User interface change data
-*-*-
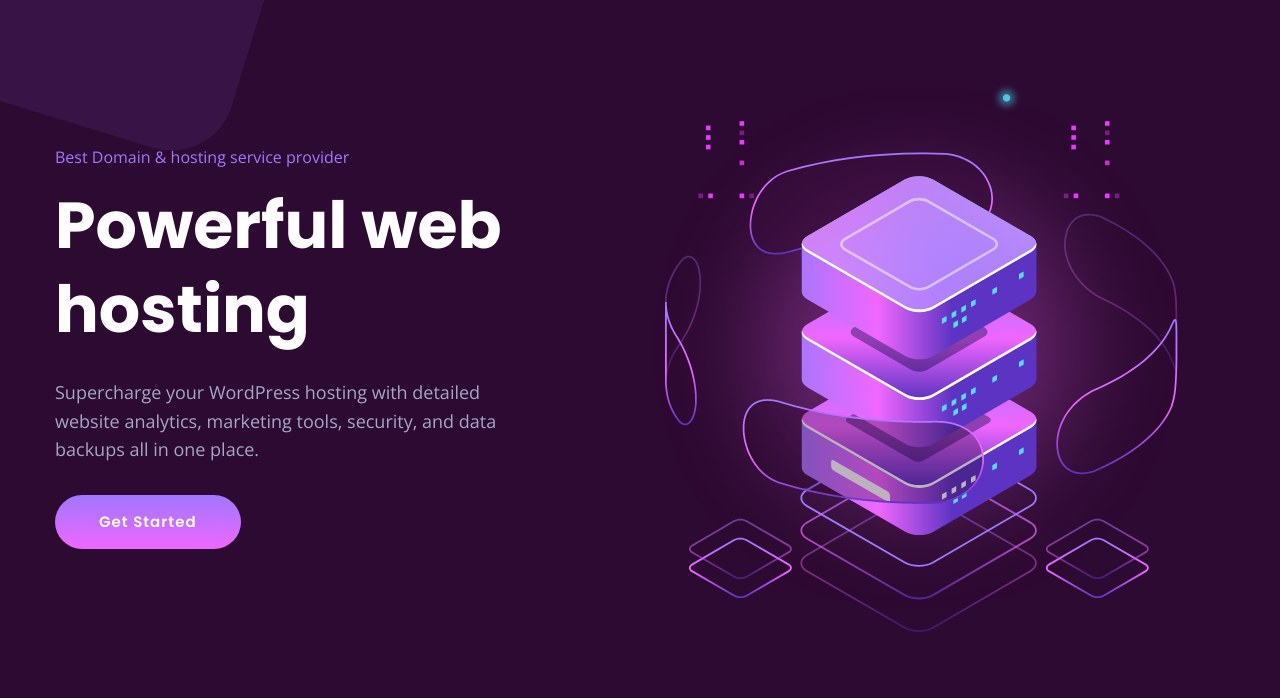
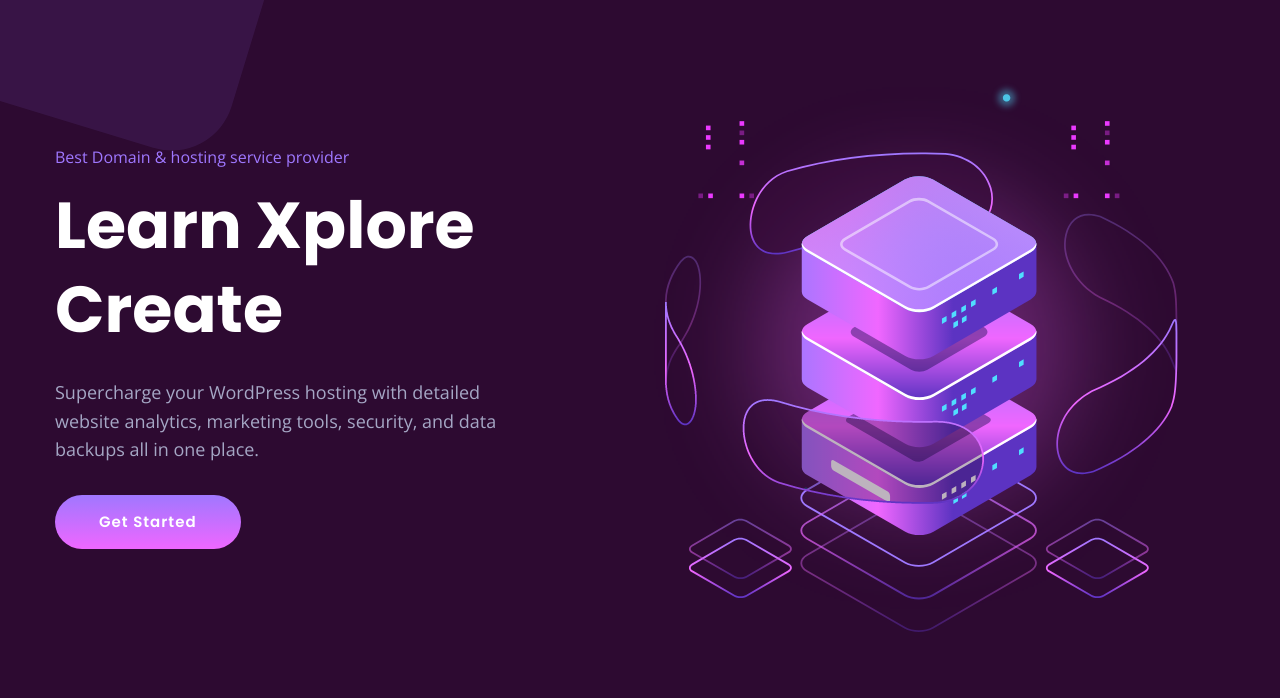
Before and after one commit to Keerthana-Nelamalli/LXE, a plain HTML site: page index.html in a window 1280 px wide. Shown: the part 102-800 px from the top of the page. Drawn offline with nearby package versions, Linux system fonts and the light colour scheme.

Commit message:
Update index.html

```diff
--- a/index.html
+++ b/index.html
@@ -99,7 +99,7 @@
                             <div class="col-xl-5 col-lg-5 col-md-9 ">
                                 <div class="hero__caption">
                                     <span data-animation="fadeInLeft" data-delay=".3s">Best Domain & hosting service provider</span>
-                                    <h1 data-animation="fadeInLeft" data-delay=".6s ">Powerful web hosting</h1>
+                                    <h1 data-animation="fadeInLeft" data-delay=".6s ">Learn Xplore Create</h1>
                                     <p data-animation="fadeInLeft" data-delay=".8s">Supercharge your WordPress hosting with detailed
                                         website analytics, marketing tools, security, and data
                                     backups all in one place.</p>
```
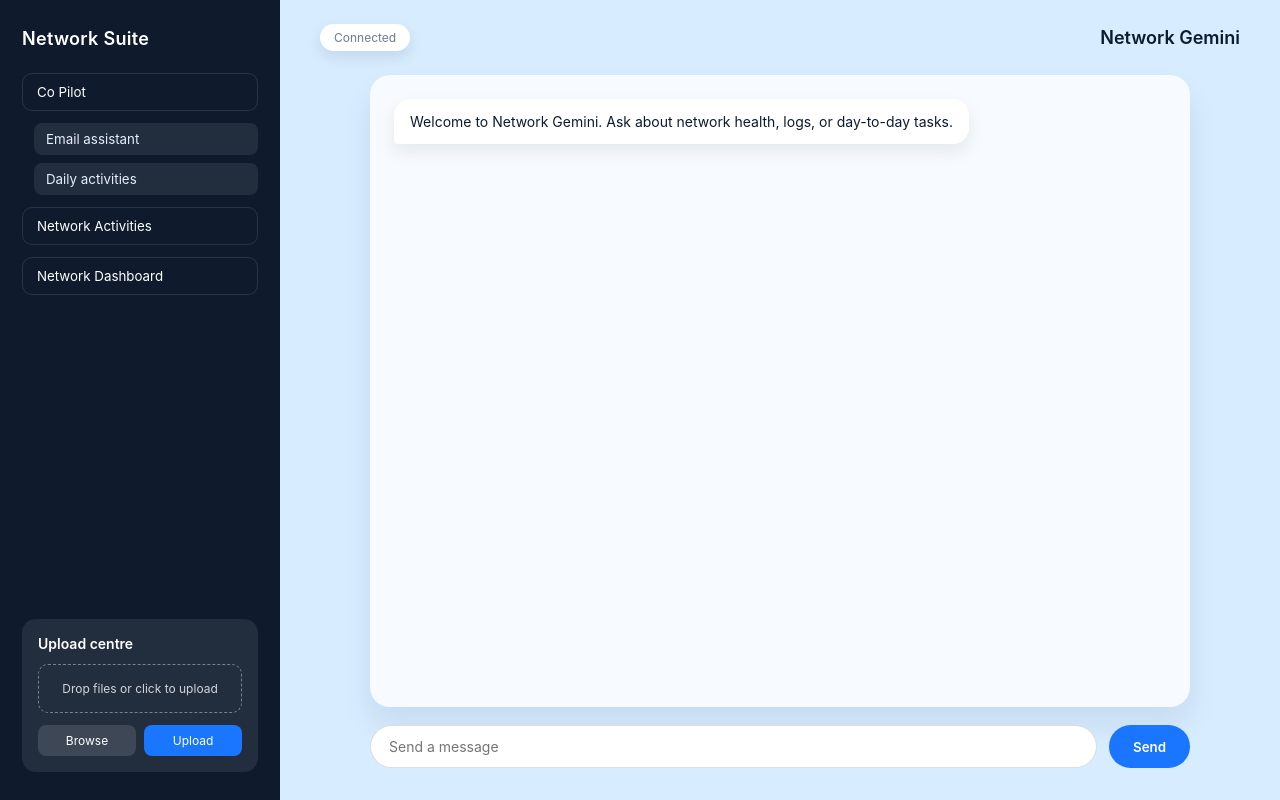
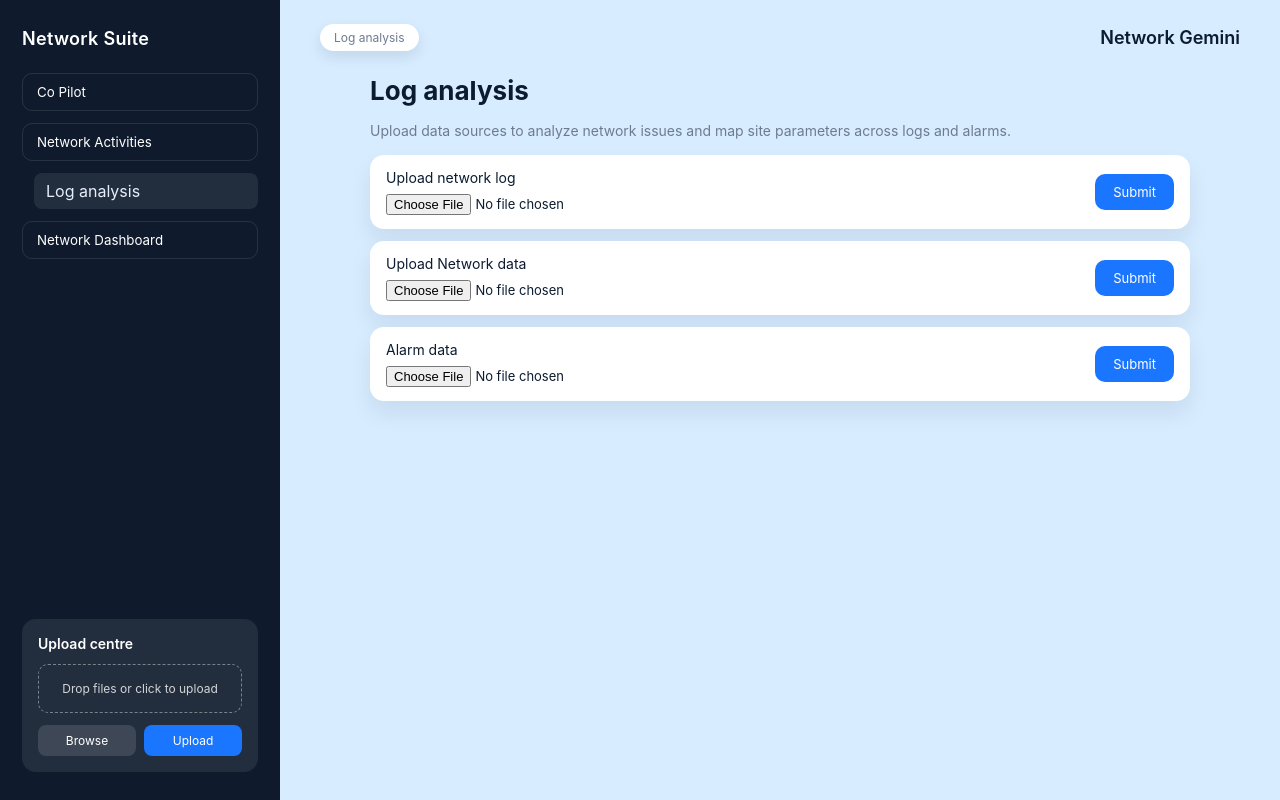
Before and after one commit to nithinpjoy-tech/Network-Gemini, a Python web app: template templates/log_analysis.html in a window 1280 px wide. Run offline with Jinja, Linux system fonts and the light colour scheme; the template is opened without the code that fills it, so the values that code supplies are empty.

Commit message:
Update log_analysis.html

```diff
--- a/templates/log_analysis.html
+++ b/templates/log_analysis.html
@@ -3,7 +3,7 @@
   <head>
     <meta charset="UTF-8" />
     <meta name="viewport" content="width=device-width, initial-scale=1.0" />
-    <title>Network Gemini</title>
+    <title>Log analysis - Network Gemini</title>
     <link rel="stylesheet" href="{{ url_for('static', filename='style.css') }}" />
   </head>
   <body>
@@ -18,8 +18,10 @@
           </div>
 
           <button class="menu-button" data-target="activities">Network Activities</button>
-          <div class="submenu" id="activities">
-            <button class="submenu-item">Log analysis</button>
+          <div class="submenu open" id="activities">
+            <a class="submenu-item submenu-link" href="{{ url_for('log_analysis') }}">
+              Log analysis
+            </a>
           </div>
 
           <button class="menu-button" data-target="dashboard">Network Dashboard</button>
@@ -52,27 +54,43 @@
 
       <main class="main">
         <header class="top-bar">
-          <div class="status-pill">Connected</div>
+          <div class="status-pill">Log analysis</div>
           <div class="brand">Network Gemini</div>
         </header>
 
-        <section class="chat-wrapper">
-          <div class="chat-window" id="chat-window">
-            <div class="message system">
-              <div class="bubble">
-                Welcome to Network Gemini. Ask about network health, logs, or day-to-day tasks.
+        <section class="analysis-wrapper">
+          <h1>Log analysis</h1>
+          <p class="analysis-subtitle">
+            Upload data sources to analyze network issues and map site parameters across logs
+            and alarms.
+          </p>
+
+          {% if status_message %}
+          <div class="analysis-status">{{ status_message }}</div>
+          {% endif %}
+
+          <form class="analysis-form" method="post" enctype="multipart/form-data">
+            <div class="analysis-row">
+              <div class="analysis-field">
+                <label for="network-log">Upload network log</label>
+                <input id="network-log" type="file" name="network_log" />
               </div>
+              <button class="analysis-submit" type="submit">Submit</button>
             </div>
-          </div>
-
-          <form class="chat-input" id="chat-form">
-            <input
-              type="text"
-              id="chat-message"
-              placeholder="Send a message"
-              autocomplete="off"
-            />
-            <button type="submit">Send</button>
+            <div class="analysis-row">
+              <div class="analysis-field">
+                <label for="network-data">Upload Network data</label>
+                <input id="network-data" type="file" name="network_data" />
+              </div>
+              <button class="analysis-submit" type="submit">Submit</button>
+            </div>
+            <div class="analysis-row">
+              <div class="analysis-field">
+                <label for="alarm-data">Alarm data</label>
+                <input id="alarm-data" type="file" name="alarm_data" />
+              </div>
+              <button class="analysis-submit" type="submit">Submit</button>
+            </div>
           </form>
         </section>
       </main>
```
-*-*-
#### Problem statement
The required output is a copy of each line in the records where the string "button" occurs.

#### Result for this exercise
           <button class="menu-button" data-target="activities">Network Activities</button>
-            <button class="submenu-item">Log analysis</button>
           <button class="menu-button" data-target="dashboard">Network Dashboard</button>
+              <button class="analysis-submit" type="submit">Submit</button>
-            <button type="submit">Send</button>
+              <button class="analysis-submit" type="submit">Submit</button>
+              <button class="analysis-submit" type="submit">Submit</button>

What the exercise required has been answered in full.